- _Try it_:
Work through the data below and copy out every line where "html" is found.

------------------------------------------------------------

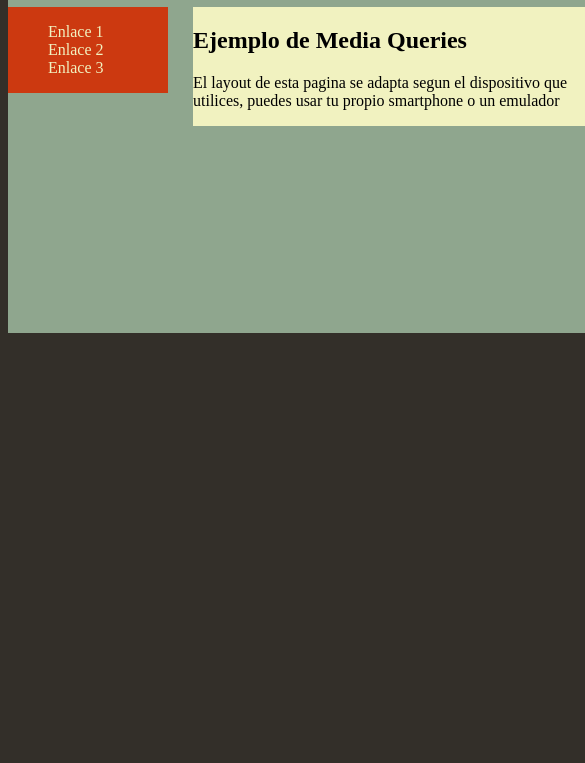
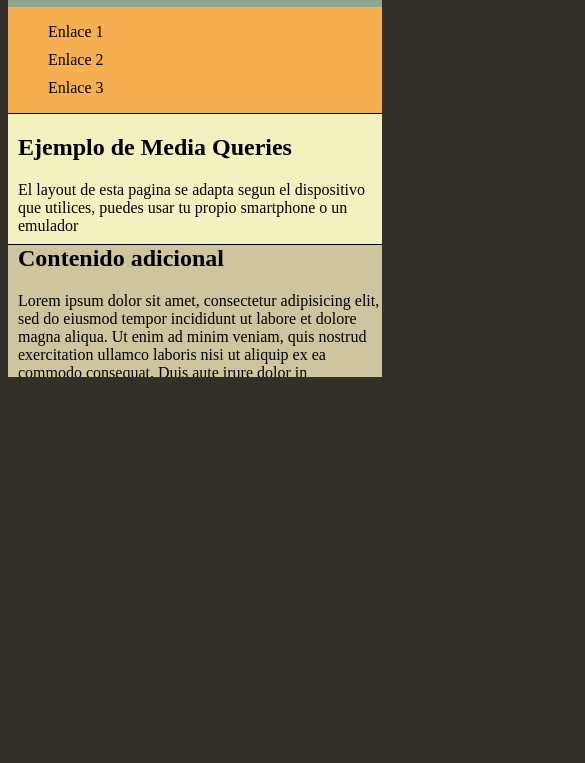
Before and after one commit to GuidoEstebanDaloisio/Diplomatura-en-programaci-n-web-full-stack-con-React-JS, a plain HTML site: page Mod2-Uni3/index.html in a window 390 px wide. Shown: the part 81-844 px from the top of the page, 585 px wide, since content can reach past the window. Drawn offline with Linux system fonts and the light colour scheme.

Commit message:
Carga de base.css version responsiva

```diff
--- a/Mod2-Uni3/base.css
+++ b/Mod2-Uni3/base.css
@@ -33,6 +33,42 @@ section {
 }
 aside {
 	background: #CCC59E;
-	float: right;
+	margin-left: auto;		/*NOTA: Cambie el float que tenia porque no me dejaba dejarle un espacio al achicar la pantalla*/
 	width: 190px;
+
 }
+
+
+
+@media (max-width: 800px) {
+	#contenedor {		/*cuando el ancho de la pantalla sea menor que el del contenedor este tomara el tamaño de la pantalla*/
+	  width: 100%;
+	}
+
+	nav ul li {			/*separacion entre los enlaces*/
+		margin-bottom: 10px;
+	}
+
+	nav{
+		width: 100%;
+		background-color: #f5ae50;
+	}
+
+	a{
+		color: #000;
+	}
+	section {
+	  width: 100%;
+	  height: 130px;
+	  margin: 0;
+	  padding-left: 10px;
+	  border-top: 1px solid black;
+	  border-bottom: 1px solid black;
+	}
+
+	aside {
+	  width: 100%;
+	  height: 370px;
+	  padding-left: 10px;
+	}
+  }
```
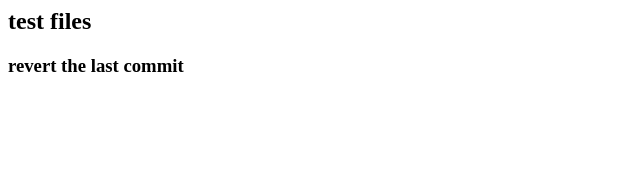
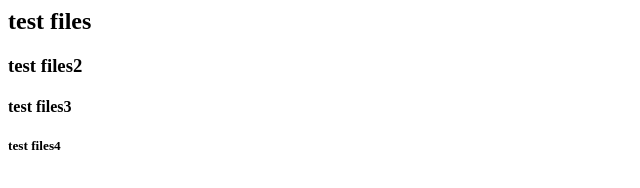
Before and after one commit to developeracewebx/git-practise, a plain HTML site: page index.html in a window 1280 px wide. Shown: the whole page, without its empty margins (0-640 px from the left). Drawn offline with Linux system fonts and the light colour scheme.

Commit message:
Revert "revert changes"
This reverts commit 2fb398072ea21dd8ceb454563407b015bcfda5e3.

```diff
--- a/index.html
+++ b/index.html
@@ -7,6 +7,9 @@
     <body>
 
         <h2>test files</h2>
-        <h3>revert the last commit</h3>
+        <h3>test files2</h3>
+        <h4>test files3</h4>
+        <h5>test files4</h5>
+
     </body>
 </html>
```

------------------------------------------------------------

- _Reply_:
Before and after one commit to GuidoEstebanDaloisio/Diplomatura-en-programaci-n-web-full-stack-con-React-JS, a plain HTML site: page Mod2-Uni3/index.html in a window 390 px wide. Shown: the part 81-844 px from the top of the page, 585 px wide, since content can reach past the window. Drawn offline with Linux system fonts and the light colour scheme.
Before and after one commit to developeracewebx/git-practise, a plain HTML site: page index.html in a window 1280 px wide. Shown: the whole page, without its empty margins (0-640 px from the left). Drawn offline with Linux system fonts and the light colour scheme.
--- a/index.html
+++ b/index.html
 </html>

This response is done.